(Source information Opens)

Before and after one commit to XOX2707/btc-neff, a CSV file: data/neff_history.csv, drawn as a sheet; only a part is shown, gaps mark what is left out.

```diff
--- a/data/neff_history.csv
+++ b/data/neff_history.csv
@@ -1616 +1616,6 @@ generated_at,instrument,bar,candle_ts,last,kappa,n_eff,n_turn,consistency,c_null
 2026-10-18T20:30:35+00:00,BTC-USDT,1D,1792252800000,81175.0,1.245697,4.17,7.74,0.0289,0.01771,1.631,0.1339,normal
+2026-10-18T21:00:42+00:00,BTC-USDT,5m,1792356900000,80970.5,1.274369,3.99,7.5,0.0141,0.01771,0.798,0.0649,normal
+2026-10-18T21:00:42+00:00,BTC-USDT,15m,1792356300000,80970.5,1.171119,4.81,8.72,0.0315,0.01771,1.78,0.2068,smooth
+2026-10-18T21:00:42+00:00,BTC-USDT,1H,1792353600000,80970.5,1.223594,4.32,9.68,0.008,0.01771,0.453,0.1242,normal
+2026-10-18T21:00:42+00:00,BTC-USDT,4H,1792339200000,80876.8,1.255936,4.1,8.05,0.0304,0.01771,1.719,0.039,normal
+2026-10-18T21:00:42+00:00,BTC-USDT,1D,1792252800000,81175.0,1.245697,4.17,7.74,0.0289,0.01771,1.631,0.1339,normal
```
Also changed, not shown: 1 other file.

(Source information Closes)

What is being asked:
All of the material above should be printed out in full, word for word.

Task response:
Before and after one commit to XOX2707/btc-neff, a CSV file: data/neff_history.csv, drawn as a sheet; only a part is shown, gaps mark what is left out.

```diff
--- a/data/neff_history.csv
+++ b/data/neff_history.csv
@@ -1616 +1616,6 @@ generated_at,instrument,bar,candle_ts,last,kappa,n_eff,n_turn,consistency,c_null
 2026-10-18T20:30:35+00:00,BTC-USDT,1D,1792252800000,81175.0,1.245697,4.17,7.74,0.0289,0.01771,1.631,0.1339,normal
+2026-10-18T21:00:42+00:00,BTC-USDT,5m,1792356900000,80970.5,1.274369,3.99,7.5,0.0141,0.01771,0.798,0.0649,normal
+2026-10-18T21:00:42+00:00,BTC-USDT,15m,1792356300000,80970.5,1.171119,4.81,8.72,0.0315,0.01771,1.78,0.2068,smooth
+2026-10-18T21:00:42+00:00,BTC-USDT,1H,1792353600000,80970.5,1.223594,4.32,9.68,0.008,0.01771,0.453,0.1242,normal
+2026-10-18T21:00:42+00:00,BTC-USDT,4H,1792339200000,80876.8,1.255936,4.1,8.05,0.0304,0.01771,1.719,0.039,normal
+2026-10-18T21:00:42+00:00,BTC-USDT,1D,1792252800000,81175.0,1.245697,4.17,7.74,0.0289,0.01771,1.631,0.1339,normal
```
Also changed, not shown: 1 other file.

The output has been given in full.